In the first chapter "Economics", Thoreau writes, "let us first be as simple and well as Nature ourselves". He asks his readers to lead a life that exemplifies nature; a life devoid of luxuries and unnecessary desires. He describes in this chapter, how for him anything derived from nature is better than artificial utilities. He criticizes humans for commercializing the world, and for separating nature away from our lives. He points out that commercialism has lead people to have a materialistic mind, which in turn has lead to the ignorance of nature, for people only care about what they have and what they might have. In another instance, where he mentions his preference to nature over artificiality, he writes "I would rather sit on a pumpkin and have it all to myself, than be crowded on a velvet cushion". This also reflects his views on humanity about how most people would rather lead a luxurious superfluous life than settle for what is Natural. Superfluity to him is an evil that brings out the worst in a human; suppressing their true potentials.

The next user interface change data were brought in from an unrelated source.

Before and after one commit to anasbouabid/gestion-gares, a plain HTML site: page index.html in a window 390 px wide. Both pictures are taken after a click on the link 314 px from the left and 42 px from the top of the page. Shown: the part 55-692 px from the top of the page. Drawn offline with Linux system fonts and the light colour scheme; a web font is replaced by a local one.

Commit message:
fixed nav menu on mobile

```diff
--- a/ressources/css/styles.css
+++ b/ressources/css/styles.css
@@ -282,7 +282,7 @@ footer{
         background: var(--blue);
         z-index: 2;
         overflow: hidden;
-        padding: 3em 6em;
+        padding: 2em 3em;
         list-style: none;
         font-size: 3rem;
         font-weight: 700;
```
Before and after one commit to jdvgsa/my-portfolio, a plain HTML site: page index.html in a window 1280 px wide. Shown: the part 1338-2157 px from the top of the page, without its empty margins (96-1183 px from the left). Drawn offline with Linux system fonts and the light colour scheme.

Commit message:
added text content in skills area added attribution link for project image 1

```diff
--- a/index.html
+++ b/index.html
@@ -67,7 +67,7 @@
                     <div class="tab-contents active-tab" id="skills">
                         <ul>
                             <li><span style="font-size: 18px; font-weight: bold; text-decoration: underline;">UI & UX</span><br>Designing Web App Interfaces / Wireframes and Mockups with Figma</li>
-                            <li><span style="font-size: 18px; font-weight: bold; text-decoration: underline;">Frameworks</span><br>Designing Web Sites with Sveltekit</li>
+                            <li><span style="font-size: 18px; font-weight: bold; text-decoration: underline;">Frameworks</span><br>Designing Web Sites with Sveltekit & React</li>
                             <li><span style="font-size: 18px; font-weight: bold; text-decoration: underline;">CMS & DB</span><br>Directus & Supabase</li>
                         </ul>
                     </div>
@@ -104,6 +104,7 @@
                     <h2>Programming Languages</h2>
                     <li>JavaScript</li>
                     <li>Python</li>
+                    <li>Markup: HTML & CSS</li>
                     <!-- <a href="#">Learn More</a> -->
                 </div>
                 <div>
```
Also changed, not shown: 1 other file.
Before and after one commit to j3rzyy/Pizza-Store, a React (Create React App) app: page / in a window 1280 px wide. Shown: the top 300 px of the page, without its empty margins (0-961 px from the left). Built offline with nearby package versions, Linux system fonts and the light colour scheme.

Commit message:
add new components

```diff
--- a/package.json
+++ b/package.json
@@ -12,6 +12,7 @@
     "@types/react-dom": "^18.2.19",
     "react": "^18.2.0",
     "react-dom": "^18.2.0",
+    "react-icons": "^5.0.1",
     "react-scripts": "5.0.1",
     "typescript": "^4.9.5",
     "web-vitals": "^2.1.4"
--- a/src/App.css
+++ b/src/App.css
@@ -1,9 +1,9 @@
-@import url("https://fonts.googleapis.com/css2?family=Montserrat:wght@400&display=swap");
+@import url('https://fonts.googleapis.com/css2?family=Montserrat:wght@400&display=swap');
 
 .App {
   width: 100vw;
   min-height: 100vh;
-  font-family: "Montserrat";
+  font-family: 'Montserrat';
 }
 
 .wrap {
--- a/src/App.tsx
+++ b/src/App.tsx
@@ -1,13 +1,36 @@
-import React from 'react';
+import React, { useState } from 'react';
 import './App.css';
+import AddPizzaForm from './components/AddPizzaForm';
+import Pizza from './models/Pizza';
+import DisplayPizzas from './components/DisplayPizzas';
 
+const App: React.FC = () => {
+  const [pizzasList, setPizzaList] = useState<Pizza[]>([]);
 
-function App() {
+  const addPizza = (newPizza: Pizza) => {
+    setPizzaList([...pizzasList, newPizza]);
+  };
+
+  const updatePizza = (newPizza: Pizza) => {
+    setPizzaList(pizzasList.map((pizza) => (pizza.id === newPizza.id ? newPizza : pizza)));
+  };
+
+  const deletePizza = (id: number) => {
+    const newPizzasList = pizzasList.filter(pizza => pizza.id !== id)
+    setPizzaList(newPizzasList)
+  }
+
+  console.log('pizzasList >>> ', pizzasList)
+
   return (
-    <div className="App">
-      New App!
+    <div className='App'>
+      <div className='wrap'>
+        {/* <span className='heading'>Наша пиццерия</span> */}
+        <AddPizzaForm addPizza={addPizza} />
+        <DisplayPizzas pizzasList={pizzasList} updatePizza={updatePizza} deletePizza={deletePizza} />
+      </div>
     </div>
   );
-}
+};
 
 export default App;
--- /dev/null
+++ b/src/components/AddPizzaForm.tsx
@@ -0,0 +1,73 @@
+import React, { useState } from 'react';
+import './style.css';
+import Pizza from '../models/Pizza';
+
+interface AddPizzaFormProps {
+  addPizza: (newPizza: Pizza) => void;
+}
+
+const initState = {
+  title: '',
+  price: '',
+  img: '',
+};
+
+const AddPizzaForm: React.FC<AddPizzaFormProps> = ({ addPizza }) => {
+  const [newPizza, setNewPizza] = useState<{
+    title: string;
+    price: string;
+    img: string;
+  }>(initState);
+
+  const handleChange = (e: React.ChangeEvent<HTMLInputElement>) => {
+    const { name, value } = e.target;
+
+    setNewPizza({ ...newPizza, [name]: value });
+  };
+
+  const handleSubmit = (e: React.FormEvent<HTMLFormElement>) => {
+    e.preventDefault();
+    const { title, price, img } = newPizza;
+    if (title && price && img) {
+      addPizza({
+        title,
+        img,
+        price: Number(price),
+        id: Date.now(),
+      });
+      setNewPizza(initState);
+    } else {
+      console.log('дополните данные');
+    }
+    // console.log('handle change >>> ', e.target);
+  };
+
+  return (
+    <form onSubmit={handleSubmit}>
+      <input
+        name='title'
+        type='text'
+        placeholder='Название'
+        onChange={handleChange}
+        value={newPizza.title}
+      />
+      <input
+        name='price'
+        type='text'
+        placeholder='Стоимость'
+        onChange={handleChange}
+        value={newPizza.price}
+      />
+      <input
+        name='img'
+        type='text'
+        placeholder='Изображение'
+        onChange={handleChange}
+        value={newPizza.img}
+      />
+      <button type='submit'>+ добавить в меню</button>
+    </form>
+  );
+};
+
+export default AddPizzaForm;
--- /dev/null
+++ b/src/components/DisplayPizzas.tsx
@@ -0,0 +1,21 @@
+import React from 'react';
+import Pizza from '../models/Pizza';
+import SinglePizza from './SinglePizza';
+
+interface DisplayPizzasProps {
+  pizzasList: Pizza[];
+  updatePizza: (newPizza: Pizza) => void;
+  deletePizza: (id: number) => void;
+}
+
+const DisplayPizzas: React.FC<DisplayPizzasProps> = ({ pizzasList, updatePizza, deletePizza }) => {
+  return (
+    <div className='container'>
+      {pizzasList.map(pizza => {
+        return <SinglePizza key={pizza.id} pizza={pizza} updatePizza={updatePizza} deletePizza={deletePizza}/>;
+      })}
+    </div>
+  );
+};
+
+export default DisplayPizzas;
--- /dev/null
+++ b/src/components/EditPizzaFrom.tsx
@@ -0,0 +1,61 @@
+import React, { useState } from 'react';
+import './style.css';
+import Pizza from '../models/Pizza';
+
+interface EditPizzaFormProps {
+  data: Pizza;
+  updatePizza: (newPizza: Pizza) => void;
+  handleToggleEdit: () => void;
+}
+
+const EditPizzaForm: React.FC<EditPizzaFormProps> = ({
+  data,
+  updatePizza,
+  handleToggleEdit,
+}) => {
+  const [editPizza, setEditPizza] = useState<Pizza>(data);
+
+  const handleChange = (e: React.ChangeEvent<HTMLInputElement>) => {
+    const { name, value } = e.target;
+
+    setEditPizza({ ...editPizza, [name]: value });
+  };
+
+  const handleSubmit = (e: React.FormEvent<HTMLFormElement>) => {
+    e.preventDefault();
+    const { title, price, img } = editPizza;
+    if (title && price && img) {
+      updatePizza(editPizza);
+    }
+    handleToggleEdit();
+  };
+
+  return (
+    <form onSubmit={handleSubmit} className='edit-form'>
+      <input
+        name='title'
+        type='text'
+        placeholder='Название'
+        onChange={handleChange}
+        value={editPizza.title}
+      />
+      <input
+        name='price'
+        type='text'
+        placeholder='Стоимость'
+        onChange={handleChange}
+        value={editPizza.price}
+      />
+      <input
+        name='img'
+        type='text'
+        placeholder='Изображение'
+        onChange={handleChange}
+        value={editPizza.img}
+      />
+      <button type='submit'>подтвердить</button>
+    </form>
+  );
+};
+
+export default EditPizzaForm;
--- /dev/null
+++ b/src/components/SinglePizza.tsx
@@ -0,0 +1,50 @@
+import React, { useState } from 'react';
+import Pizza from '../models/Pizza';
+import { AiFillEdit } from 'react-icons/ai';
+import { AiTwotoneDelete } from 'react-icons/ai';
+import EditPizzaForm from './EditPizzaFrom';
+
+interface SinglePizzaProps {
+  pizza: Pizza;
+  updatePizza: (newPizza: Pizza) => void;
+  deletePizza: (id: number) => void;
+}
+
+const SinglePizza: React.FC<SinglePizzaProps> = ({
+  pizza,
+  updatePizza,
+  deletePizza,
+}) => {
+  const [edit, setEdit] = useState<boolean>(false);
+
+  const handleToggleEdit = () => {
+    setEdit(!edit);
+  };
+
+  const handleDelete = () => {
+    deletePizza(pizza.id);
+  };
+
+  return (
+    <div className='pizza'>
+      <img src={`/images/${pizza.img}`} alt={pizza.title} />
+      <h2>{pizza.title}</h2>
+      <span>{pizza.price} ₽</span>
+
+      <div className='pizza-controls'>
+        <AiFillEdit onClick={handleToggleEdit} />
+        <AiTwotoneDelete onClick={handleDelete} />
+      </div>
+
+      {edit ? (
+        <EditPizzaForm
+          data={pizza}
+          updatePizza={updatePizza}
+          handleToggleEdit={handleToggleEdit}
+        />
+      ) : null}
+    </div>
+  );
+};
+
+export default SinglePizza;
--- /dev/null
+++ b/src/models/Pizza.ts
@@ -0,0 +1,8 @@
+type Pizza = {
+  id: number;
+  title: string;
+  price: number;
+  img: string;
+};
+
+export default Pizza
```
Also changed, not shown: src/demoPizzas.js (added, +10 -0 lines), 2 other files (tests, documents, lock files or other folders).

In the chapter "Sounds" he deprecates what would be considered one of the greatest inventions of the modern world, the train. His referral of the Fitchburg Railroad as a "demigod" reflects his dissatisfaction at how it has penetrated through to his "Natural" neighborhood and threatens its natural harmony, even though he considers it to be a commendable invention. Anything that altered the natural flow of the processes of nature, he despised. For him, anything is natural if it is free from human encroachment and unaffected by the pragmatic activities of humans. He believes that it is natural for humans to feel more at home in the midst of "Nature" rather than in the midst of people.